It’s all so very sad.
What—and how—do we tell our children?
All day Sunday parents traded calls, emails and Facebook messages: ‘What should I tell my children?’ ‘Hopefully the school will provide counseling. What are they going to do, make an announcement?’ ‘My son heard from another kid on Xbox.’
All of the parents with children in the district, most especially those with Cider Mill third, fourth and fifth grade students, were consumed with what to tell our children. Of course, we knew they’d find out one way or another and we needed to understand what happened as best as possible with little real facts.
That presented part of the problem—what facts were real?

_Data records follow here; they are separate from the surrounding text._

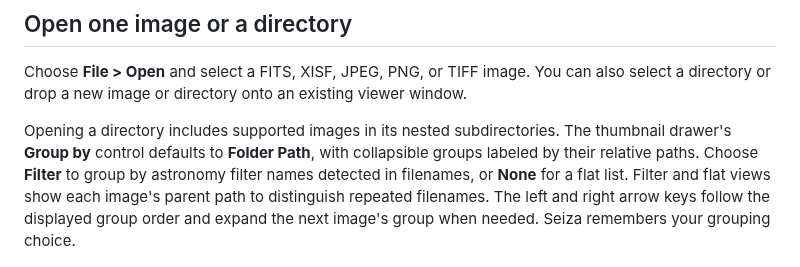
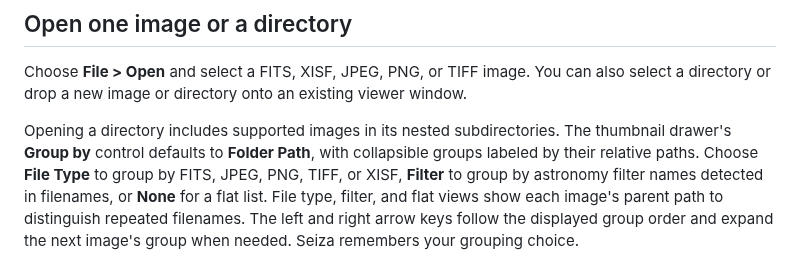
Before and after one commit to theatrus/seiza-mac, a Markdown page: docs/USING-SEIZA.md, the part around the change. Drawn GitHub-style.

Commit message:
Add file type grouping to the image browser

```diff
--- a/docs/USING-SEIZA.md
+++ b/docs/USING-SEIZA.md
@@ -14,10 +14,11 @@ window.
 
 Opening a directory includes supported images in its nested subdirectories.
 The thumbnail drawer's **Group by** control defaults to **Folder Path**, with
-collapsible groups labeled by their relative paths. Choose **Filter** to group
-by astronomy filter names detected in filenames, or **None** for a flat list.
-Filter and flat views show each image's parent path to distinguish repeated
-filenames. The left and right arrow keys follow the displayed group order and
+collapsible groups labeled by their relative paths. Choose **File Type** to group
+by FITS, JPEG, PNG, TIFF, or XISF, **Filter** to group by astronomy filter names
+detected in filenames, or **None** for a flat list. File type, filter, and flat
+views show each image's parent path to distinguish repeated filenames.
+The left and right arrow keys follow the displayed group order and
 expand the next image's group when needed. Seiza remembers your grouping choice.
 
 ![The image browser grouping a sample capture session by nested folder paths](images/nested-directory-browser/folder-path.jpg)
```
Also changed, not shown: docs/images/nested-directory-browser/file-type.jpg (added), 3 other files.
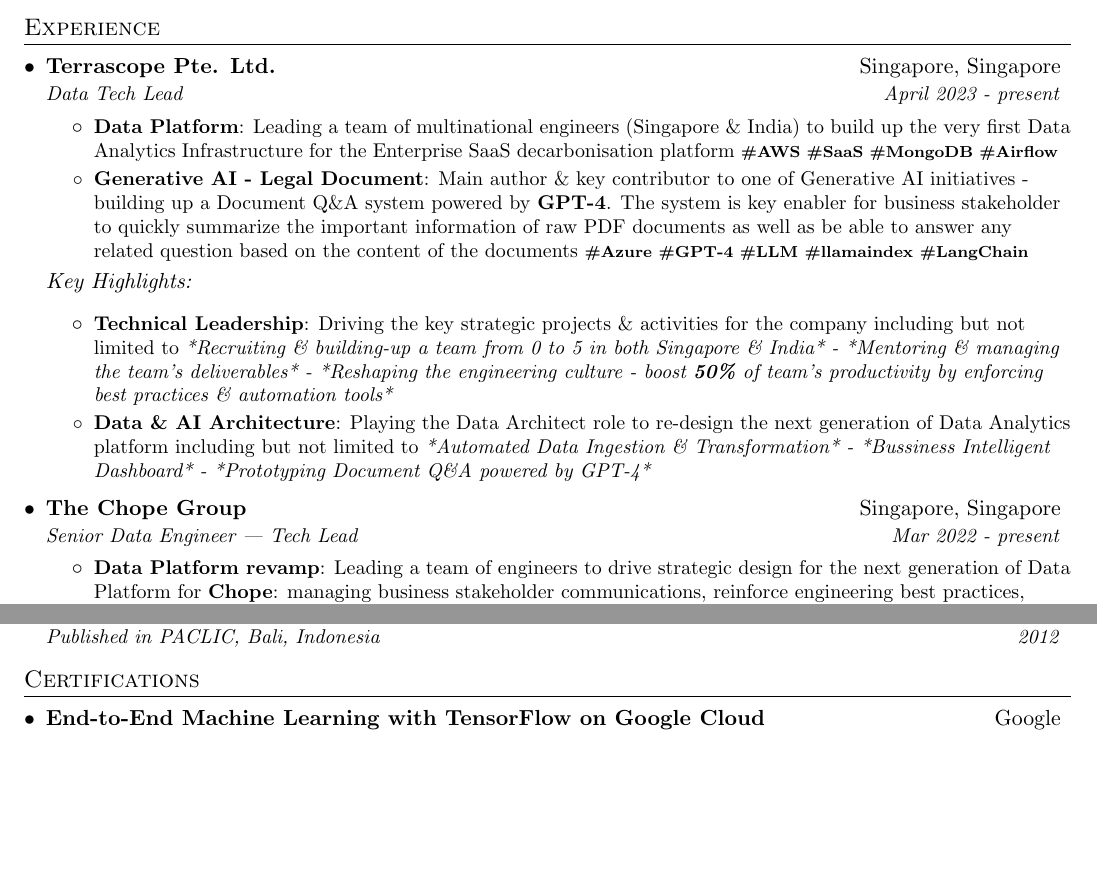
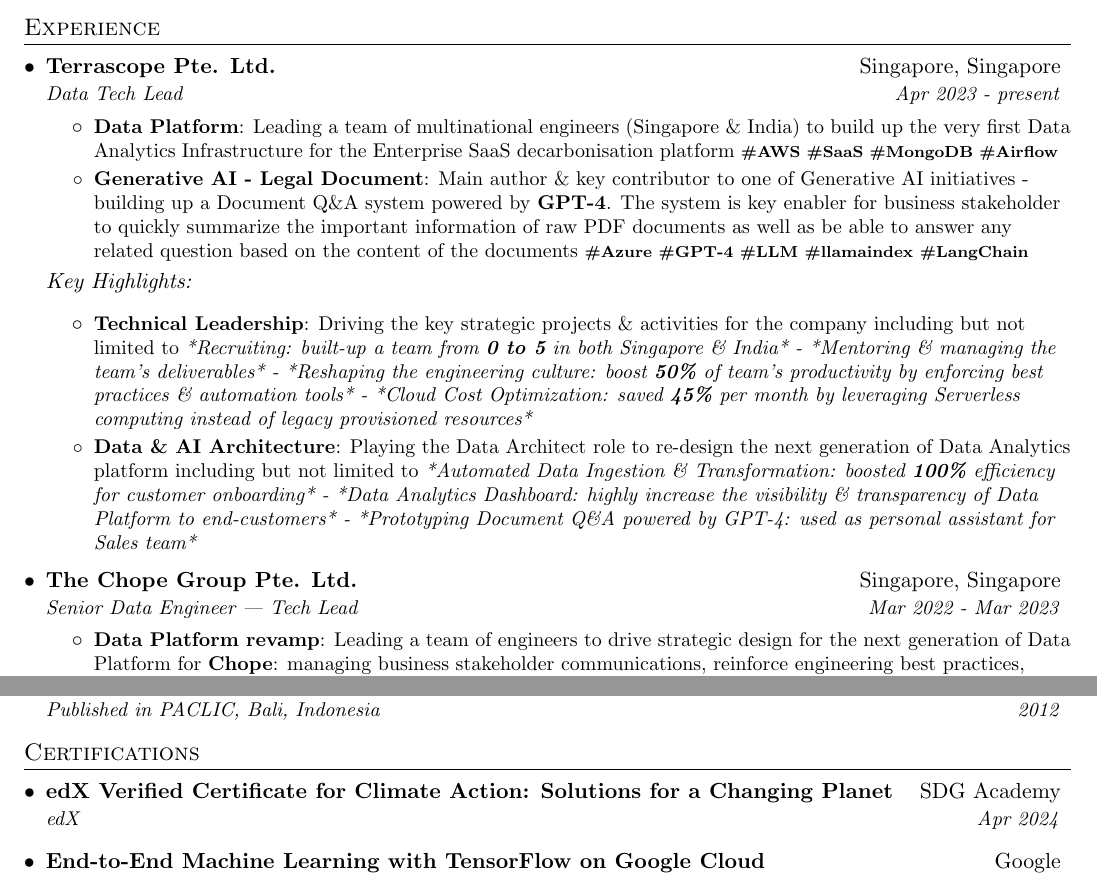
Before and after one commit to xtutran/auto-resume, a LaTeX document (tran-xuantu.tex, which reads resume/certifications.tex, resume/experience.tex): two parts of pages 1 and 3 of 3, joined at a grey line, cut so that both start at the same text, the shorter picture padded with empty space. Compiled offline with pdfLaTeX.

Commit message:
Feature: update cert and experience

```diff
--- a/resume/certifications.tex
+++ b/resume/certifications.tex
@@ -1,6 +1,9 @@
 \section{Certifications}
   \resumeSubHeadingListStart
 
+    \resumeSubheading
+      {\href{https://courses.edx.org/certificates/efe2a55656d948db9692c246c33df5e7}{edX Verified Certificate for Climate Action: Solutions for a Changing Planet}}{SDG Academy}
+      {edX}{Apr 2024}
     \resumeSubheading
       {\href{https://www.coursera.org/account/accomplishments/verify/DLHBZAXW55UD}{End-to-End Machine Learning with TensorFlow on Google Cloud}}{Google}
       {Coursera}{Nov 2021}
--- a/resume/experience.tex
+++ b/resume/experience.tex
@@ -3,7 +3,7 @@
 
     \resumeSubheading
       {Terrascope Pte. Ltd.}{Singapore, Singapore}
-      {Data Tech Lead}{April 2023 - present}
+      {Data Tech Lead}{Apr 2023 - present}
       \resumeItemListStart
         \resumeItem{Data Platform}
           {Leading a team of multinational engineers (Singapore \& India) to build up the very first Data Analytics Infrastructure for the Enterprise SaaS decarbonisation platform \textbf{\scriptsize{\#AWS \#SaaS \#MongoDB \#Airflow}}}
@@ -14,14 +14,14 @@
       \emph{Key Highlights:}
       \resumeItemListStart
         \resumeItem{Technical Leadership}
-          {Driving the key strategic projects \& activities for the company including but not limited to \emph{*Recruiting \& building-up a team from 0 to 5 in both Singapore \& India* - *Mentoring \& managing the team's deliverables* - *Reshaping the engineering culture - boost \textbf{50\%} of team's productivity by enforcing best practices \& automation tools*}}
+          {Driving the key strategic projects \& activities for the company including but not limited to \emph{*Recruiting: built-up a team from \textbf{0 to 5} in both Singapore \& India* - *Mentoring \& managing the team's deliverables* - *Reshaping the engineering culture: boost \textbf{50\%} of team's productivity by enforcing best practices \& automation tools* - *Cloud Cost Optimization: saved \textbf{45\%} per month by leveraging Serverless computing instead of legacy provisioned resources*}}
         \resumeItem{Data \& AI Architecture}
-          {Playing the Data Architect role to re-design the next generation of Data Analytics platform including but not limited to \emph{*Automated Data Ingestion \& Transformation* - *Bussiness Intelligent Dashboard* - *Prototyping Document Q\&A powered by GPT-4*}}
+          {Playing the Data Architect role to re-design the next generation of Data Analytics platform including but not limited to \emph{*Automated Data Ingestion \& Transformation: boosted \textbf{100\%} efficiency for customer onboarding* - *Data Analytics Dashboard: highly increase the visibility \& transparency of Data Platform to end-customers* - *Prototyping Document Q\&A powered by GPT-4: used as personal assistant for Sales team*}}
       \resumeItemListEnd
 
     \resumeSubheading
-      {The Chope Group}{Singapore, Singapore}
-      {Senior Data Engineer | Tech Lead}{Mar 2022 - present}
+      {The Chope Group Pte. Ltd.}{Singapore, Singapore}
+      {Senior Data Engineer | Tech Lead}{Mar 2022 - Mar 2023}
       \resumeItemListStart
         \resumeItem{Data Platform revamp}
           {Leading a team of engineers to drive strategic design for the next generation of Data Platform  for \textbf{Chope}: managing business stakeholder communications, reinforce engineering best practices, improve data maturity across the organization}
```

The parents were getting run around the rumor mill, just as much as we feared how our children would face it Monday when they returned to school.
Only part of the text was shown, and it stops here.